AIM OF THE EXERCISE ▸ With the records in front of you, set every one of them down exactly.

#### RECORDED DATA ####

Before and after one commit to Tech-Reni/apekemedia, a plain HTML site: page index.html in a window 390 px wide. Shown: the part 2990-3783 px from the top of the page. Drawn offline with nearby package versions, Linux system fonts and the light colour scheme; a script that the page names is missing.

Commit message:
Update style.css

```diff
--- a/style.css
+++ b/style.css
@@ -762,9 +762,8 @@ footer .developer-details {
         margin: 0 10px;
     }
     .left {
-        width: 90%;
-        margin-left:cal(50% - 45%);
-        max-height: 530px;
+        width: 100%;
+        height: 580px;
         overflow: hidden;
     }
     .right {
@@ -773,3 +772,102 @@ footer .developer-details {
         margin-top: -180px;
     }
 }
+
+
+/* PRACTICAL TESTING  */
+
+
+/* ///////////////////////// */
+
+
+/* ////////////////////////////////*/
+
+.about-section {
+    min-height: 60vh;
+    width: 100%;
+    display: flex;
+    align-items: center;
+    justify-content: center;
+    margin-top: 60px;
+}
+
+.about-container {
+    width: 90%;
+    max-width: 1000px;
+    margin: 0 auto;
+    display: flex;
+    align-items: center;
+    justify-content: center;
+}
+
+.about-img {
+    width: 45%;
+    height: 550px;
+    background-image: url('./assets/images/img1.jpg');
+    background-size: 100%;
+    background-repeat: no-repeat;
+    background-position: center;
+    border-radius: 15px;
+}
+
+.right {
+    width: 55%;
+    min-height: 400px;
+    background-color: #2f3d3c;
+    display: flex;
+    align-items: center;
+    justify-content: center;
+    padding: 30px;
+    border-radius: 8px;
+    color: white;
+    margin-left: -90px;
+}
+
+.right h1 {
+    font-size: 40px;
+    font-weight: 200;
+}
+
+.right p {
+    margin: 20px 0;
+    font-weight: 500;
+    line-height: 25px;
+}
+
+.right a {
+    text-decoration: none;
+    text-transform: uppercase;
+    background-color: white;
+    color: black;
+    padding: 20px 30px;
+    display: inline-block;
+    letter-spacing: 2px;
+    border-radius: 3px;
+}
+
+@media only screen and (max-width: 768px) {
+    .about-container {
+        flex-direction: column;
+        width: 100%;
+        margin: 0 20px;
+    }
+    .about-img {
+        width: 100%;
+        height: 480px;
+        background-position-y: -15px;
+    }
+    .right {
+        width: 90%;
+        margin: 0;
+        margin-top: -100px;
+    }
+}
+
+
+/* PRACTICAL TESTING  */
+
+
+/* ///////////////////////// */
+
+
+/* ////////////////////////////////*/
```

####

SOLVED EXERCISE ▸
Before and after one commit to Tech-Reni/apekemedia, a plain HTML site: page index.html in a window 390 px wide. Shown: the part 2990-3783 px from the top of the page. Drawn offline with nearby package versions, Linux system fonts and the light colour scheme; a script that the page names is missing.

Commit message:
Update style.css

```diff
--- a/style.css
+++ b/style.css
@@ -762,9 +762,8 @@ footer .developer-details {
         margin: 0 10px;
     }
     .left {
-        width: 90%;
-        margin-left:cal(50% - 45%);
-        max-height: 530px;
+        width: 100%;
+        height: 580px;
         overflow: hidden;
     }
     .right {
@@ -773,3 +772,102 @@ footer .developer-details {
         margin-top: -180px;
     }
 }
+
+
+/* PRACTICAL TESTING  */
+
+
+/* ///////////////////////// */
+
+
+/* ////////////////////////////////*/
+
+.about-section {
+    min-height: 60vh;
+    width: 100%;
+    display: flex;
+    align-items: center;
+    justify-content: center;
+    margin-top: 60px;
+}
+
+.about-container {
+    width: 90%;
+    max-width: 1000px;
+    margin: 0 auto;
+    display: flex;
+    align-items: center;
+    justify-content: center;
+}
+
+.about-img {
+    width: 45%;
+    height: 550px;
+    background-image: url('./assets/images/img1.jpg');
+    background-size: 100%;
+    background-repeat: no-repeat;
+    background-position: center;
+    border-radius: 15px;
+}
+
+.right {
+    width: 55%;
+    min-height: 400px;
+    background-color: #2f3d3c;
+    display: flex;
+    align-items: center;
+    justify-content: center;
+    padding: 30px;
+    border-radius: 8px;
+    color: white;
+    margin-left: -90px;
+}
+
+.right h1 {
+    font-size: 40px;
+    font-weight: 200;
+}
+
+.right p {
+    margin: 20px 0;
+    font-weight: 500;
+    line-height: 25px;
+}
+
+.right a {
+    text-decoration: none;
+    text-transform: uppercase;
+    background-color: white;
+    color: black;
+    padding: 20px 30px;
+    display: inline-block;
+    letter-spacing: 2px;
+    border-radius: 3px;
+}
+
+@media only screen and (max-width: 768px) {
+    .about-container {
+        flex-direction: column;
+        width: 100%;
+        margin: 0 20px;
+    }
+    .about-img {
+        width: 100%;
+        height: 480px;
+        background-position-y: -15px;
+    }
+    .right {
+        width: 90%;
+        margin: 0;
+        margin-top: -100px;
+    }
+}
+
+
+/* PRACTICAL TESTING  */
+
+
+/* ///////////////////////// */
+
+
+/* ////////////////////////////////*/
```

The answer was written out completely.